The best-known use of UWB today is probably connected with smart phones. Those of you who own an iPhone 11 or later have a UWB module in your phone that can communicate with other UWB radios through a standard protocol known as IEEE 802.15.4z.
The ability to communicate is not what sets this radio apart from the other half-a-dozen radios present in your phone. It’s the ability to accurately measure the distance to another UWB radio that justifies adding another standard to your phone.
More precisely, the ability to determine a maximum distance accurately and securely between two radios (often called “secure range bounding” or “secure distance bounding”).

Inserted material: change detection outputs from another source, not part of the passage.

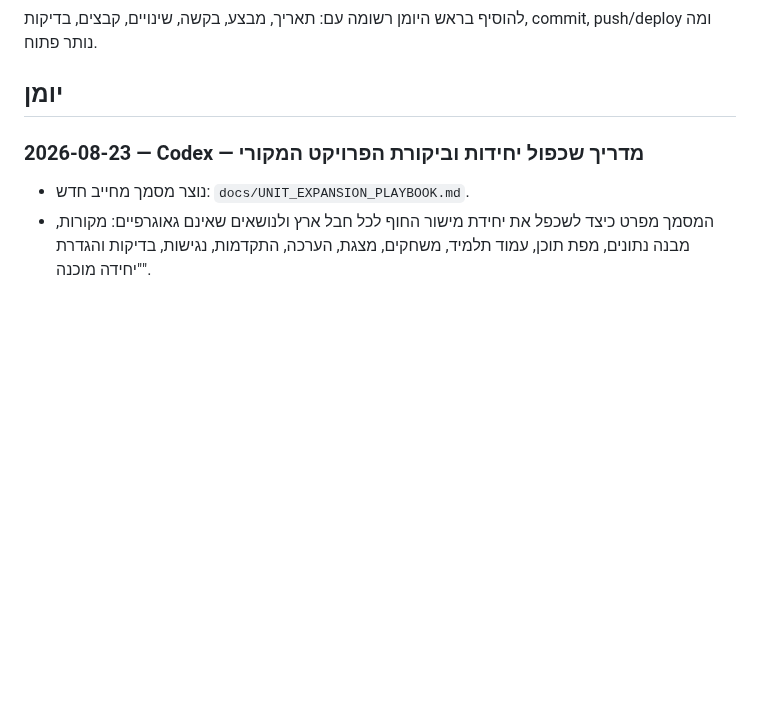
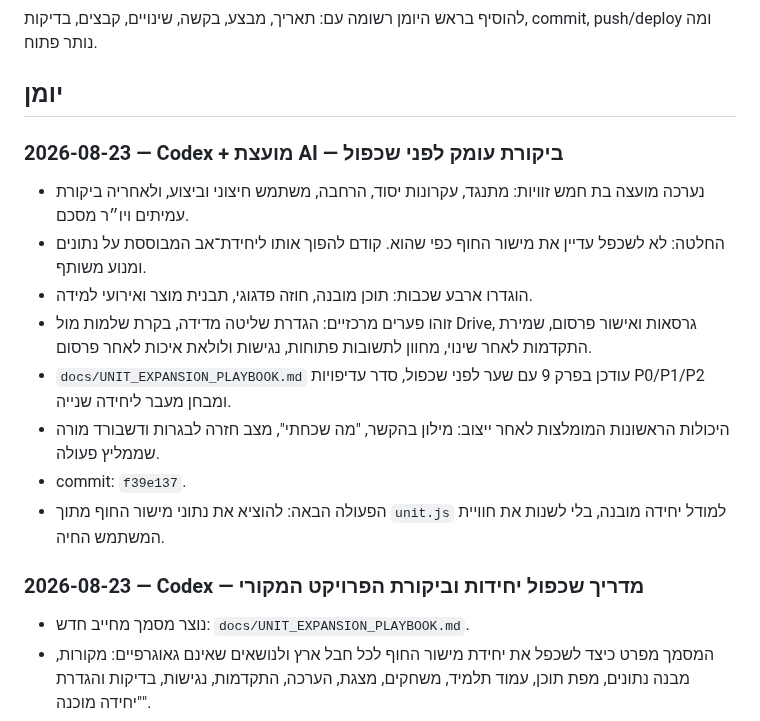
Before and after one commit to nisan1234-afk/tourism-bagrut-v2, a Markdown page: AI_WORKLOG.md, the part around the change. Drawn GitHub-style; blank space fills up the shorter version.

Commit message:
docs: log council review and next architecture step

```diff
--- a/AI_WORKLOG.md
+++ b/AI_WORKLOG.md
@@ -17,6 +17,17 @@
 להוסיף בראש היומן רשומה עם: תאריך, מבצע, בקשה, שינויים, קבצים, בדיקות, commit, push/deploy ומה נותר פתוח.
 
 ## יומן
+
+### 2026-08-23 — Codex + מועצת AI — ביקורת עומק לפני שכפול
+
+- נערכה מועצה בת חמש זוויות: מתנגד, עקרונות יסוד, הרחבה, משתמש חיצוני וביצוע, ולאחריה ביקורת עמיתים ויו״ר מסכם.
+- החלטה: לא לשכפל עדיין את מישור החוף כפי שהוא. קודם להפוך אותו ליחידת־אב המבוססת על נתונים ומנוע משותף.
+- הוגדרו ארבע שכבות: תוכן מובנה, חוזה פדגוגי, תבנית מוצר ואירועי למידה.
+- זוהו פערים מרכזיים: הגדרת שליטה מדידה, בקרת שלמות מול Drive, גרסאות ואישור פרסום, שמירת התקדמות לאחר שינוי, מחוון לתשובות פתוחות, נגישות ולולאת איכות לאחר פרסום.
+- `docs/UNIT_EXPANSION_PLAYBOOK.md` עודכן בפרק 9 עם שער לפני שכפול, סדר עדיפויות P0/P1/P2 ומבחן מעבר ליחידה שנייה.
+- היכולות הראשונות המומלצות לאחר ייצוב: מילון בהקשר, "מה שכחתי", מצב חזרה לבגרות ודשבורד מורה שממליץ פעולה.
+- commit: `f39e137`.
+- הפעולה הבאה: להוציא את נתוני מישור החוף מתוך `unit.js` למודל יחידה מובנה, בלי לשנות את חוויית המשתמש החיה.
 
 ### 2026-08-23 — Codex — מדריך שכפול יחידות וביקורת הפרויקט המקורי
 
```
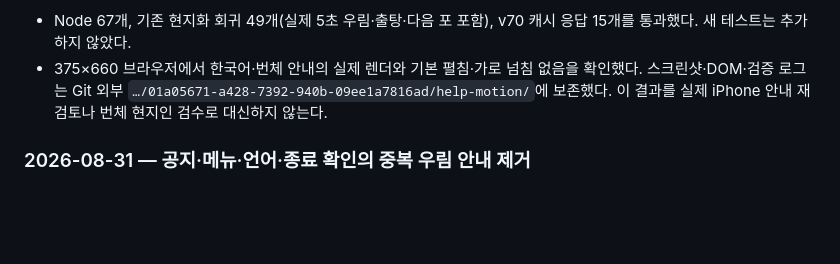
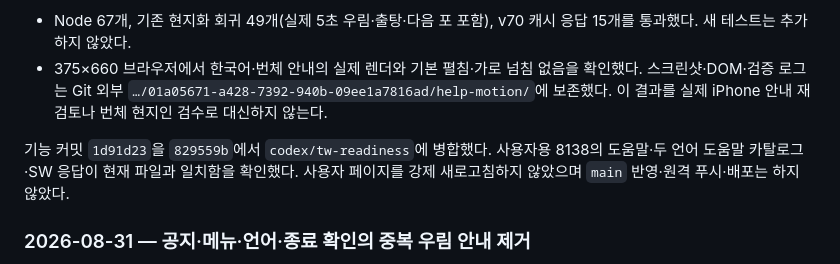
Before and after one commit to winterrainlee/tea-timer, a Markdown page: docs/CHANGELOG.md, the part around the change. Rendered like a GitHub page; blank space fills up the shorter version.

Commit message:
docs: record reduced-motion help integration

```diff
--- a/docs/CHANGELOG.md
+++ b/docs/CHANGELOG.md
@@ -17,6 +17,8 @@
 
 - Node 67개, 기존 현지화 회귀 49개(실제 5초 우림·출탕·다음 포 포함), v70 캐시 응답 15개를 통과했다. 새 테스트는 추가하지 않았다.
 - 375×660 브라우저에서 한국어·번체 안내의 실제 렌더와 기본 펼침·가로 넘침 없음을 확인했다. 스크린샷·DOM·검증 로그는 Git 외부 `…/01a05671-a428-7392-940b-09ee1a7816ad/help-motion/`에 보존했다. 이 결과를 실제 iPhone 안내 재검토나 번체 현지인 검수로 대신하지 않는다.
+
+기능 커밋 `1d91d23`을 `829559b`에서 `codex/tw-readiness`에 병합했다. 사용자용 8138의 도움말·두 언어 도움말 카탈로그·SW 응답이 현재 파일과 일치함을 확인했다. 사용자 페이지를 강제 새로고침하지 않았으며 `main` 반영·원격 푸시·배포는 하지 않았다.
 
 <a id="duplicate-timer-notices"></a>
 
```
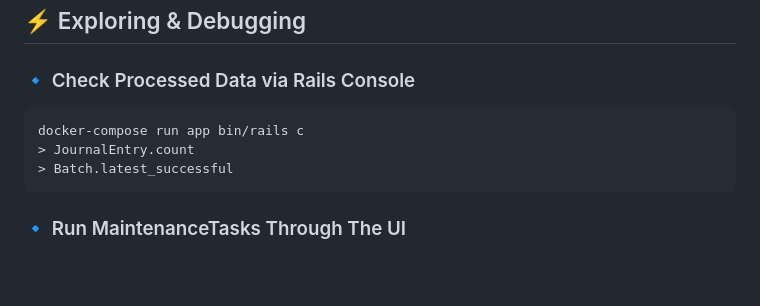
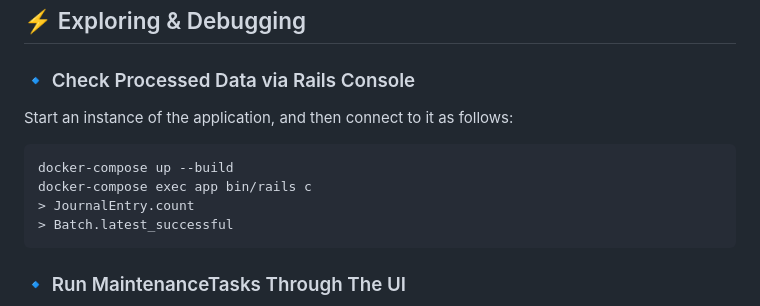
Before and after one commit to norlinga/journal, a Markdown page: README.md, the part around one of its changes. GitHub-like rendering; blank space fills up the shorter version.

Commit message:
fix docker-compose instructions

````diff
--- a/README.md
+++ b/README.md
@@ -109,8 +110,11 @@ GET /api/journal/2023-02
 ## ⚡ Exploring & Debugging
 
 ### 🔹 Check Processed Data via Rails Console
+Start an instance of the application, and then connect to it as follows:
+
 ```sh
-docker-compose run app bin/rails c
+docker-compose up --build
+docker-compose exec app bin/rails c
 > JournalEntry.count
 > Batch.latest_successful
 ```
````
Also changed, not shown: other parts of README.md (+1 -0 lines).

This ability is crucial for applications such as keyless entry systems for cars or buildings, and for contactless payment terminals where customers can pay without entering PINs or other credentials. But it requires active radios on both sides, often known as “anchors” and “tags”.